* _What to work on_: Only the number is wanted: how many lines below contain "usuario"?
═══ Stored data ═══
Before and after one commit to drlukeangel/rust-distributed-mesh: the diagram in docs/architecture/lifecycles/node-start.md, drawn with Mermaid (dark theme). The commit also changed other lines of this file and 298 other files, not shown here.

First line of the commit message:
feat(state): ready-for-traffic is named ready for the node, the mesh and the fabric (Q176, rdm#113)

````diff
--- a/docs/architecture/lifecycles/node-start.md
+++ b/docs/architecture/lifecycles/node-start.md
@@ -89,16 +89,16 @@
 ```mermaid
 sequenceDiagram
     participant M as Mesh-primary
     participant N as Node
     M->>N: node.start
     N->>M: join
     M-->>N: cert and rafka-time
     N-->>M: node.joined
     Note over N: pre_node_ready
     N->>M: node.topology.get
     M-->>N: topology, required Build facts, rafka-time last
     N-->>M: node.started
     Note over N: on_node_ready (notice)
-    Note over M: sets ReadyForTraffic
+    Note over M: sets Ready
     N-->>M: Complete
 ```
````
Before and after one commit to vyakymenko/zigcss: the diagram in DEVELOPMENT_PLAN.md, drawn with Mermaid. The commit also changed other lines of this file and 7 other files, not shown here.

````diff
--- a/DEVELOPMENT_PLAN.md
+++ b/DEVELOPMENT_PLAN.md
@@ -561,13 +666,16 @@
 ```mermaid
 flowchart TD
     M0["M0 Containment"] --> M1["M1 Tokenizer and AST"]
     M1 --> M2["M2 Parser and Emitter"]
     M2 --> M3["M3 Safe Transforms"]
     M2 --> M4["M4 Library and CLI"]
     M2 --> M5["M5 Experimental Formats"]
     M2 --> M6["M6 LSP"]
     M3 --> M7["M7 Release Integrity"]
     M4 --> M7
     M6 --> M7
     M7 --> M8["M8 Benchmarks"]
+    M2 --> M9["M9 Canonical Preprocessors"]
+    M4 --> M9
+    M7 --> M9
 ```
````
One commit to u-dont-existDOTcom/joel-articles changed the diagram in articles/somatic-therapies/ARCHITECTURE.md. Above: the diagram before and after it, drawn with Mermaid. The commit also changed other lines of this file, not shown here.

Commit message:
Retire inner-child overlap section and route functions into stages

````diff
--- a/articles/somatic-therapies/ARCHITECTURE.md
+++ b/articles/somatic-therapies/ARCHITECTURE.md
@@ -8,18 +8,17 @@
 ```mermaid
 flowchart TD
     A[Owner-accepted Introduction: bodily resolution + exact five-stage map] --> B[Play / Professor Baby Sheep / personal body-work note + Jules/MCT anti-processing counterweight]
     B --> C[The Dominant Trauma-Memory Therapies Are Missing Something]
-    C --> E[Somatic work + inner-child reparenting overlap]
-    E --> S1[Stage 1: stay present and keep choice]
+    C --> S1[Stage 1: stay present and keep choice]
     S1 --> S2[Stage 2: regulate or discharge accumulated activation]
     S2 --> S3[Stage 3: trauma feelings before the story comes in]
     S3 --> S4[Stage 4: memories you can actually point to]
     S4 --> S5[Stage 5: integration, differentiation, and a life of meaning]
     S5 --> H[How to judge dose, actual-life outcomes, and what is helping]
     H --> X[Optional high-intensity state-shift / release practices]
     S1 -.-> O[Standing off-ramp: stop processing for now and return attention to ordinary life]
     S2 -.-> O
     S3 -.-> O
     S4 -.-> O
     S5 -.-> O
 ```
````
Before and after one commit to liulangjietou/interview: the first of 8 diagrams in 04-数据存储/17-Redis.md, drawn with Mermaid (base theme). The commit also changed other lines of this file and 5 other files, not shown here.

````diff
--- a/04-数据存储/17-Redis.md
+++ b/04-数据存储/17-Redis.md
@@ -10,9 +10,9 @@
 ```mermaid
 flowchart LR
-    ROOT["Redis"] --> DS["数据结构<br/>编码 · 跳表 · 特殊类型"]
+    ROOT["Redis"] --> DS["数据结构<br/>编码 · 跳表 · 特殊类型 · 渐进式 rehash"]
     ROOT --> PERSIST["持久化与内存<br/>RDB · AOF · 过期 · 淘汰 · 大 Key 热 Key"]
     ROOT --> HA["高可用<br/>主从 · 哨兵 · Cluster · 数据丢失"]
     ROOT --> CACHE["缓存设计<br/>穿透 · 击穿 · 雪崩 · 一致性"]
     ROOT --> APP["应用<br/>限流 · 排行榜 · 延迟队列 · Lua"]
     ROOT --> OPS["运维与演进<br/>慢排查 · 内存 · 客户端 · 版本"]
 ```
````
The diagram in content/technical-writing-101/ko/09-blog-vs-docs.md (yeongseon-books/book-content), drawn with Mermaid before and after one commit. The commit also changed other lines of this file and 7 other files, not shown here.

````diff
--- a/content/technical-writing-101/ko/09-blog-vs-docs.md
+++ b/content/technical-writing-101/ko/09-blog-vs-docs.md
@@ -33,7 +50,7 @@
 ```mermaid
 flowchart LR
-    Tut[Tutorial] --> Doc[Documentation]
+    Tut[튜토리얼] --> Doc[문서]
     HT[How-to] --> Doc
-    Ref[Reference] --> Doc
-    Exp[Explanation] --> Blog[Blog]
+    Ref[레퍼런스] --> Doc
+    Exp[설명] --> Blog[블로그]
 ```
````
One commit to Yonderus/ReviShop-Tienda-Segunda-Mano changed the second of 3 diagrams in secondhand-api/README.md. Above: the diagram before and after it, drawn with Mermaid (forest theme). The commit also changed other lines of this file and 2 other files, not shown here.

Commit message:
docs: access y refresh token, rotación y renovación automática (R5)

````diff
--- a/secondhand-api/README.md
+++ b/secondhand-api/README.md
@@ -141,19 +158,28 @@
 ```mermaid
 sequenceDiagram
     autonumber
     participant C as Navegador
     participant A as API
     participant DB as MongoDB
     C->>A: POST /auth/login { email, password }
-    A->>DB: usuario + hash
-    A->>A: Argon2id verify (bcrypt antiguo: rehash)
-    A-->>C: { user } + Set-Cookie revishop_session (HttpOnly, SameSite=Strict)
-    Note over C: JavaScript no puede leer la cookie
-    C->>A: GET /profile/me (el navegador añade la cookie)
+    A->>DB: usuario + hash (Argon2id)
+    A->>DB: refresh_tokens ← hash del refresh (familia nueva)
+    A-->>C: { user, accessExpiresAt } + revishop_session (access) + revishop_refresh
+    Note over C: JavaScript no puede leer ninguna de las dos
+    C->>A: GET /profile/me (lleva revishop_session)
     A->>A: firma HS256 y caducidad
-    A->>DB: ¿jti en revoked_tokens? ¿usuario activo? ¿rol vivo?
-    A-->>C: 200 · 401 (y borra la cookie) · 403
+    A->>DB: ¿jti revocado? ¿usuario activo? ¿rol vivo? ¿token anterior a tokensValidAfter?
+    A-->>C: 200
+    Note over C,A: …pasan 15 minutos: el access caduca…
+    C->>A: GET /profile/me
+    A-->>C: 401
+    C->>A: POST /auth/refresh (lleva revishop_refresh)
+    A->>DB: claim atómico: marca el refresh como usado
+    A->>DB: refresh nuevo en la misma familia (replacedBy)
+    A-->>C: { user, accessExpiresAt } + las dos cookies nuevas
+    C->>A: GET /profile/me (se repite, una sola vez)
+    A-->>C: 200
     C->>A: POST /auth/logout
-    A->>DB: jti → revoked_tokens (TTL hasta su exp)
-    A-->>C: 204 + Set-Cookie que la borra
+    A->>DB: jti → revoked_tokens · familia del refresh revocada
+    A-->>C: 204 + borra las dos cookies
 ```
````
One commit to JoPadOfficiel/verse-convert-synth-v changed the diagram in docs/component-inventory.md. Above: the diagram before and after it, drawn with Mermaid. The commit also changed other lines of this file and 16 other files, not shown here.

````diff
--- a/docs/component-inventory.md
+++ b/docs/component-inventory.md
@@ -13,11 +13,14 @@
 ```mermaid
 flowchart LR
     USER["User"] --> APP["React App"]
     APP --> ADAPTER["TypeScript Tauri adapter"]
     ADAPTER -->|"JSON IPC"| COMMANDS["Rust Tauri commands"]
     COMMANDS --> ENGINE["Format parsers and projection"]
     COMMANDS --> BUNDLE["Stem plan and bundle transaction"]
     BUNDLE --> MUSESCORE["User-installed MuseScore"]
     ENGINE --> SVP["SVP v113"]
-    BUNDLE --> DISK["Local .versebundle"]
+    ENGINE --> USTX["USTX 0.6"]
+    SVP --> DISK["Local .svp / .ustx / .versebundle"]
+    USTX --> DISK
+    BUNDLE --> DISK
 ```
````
═══
* _Exercise answer_: 4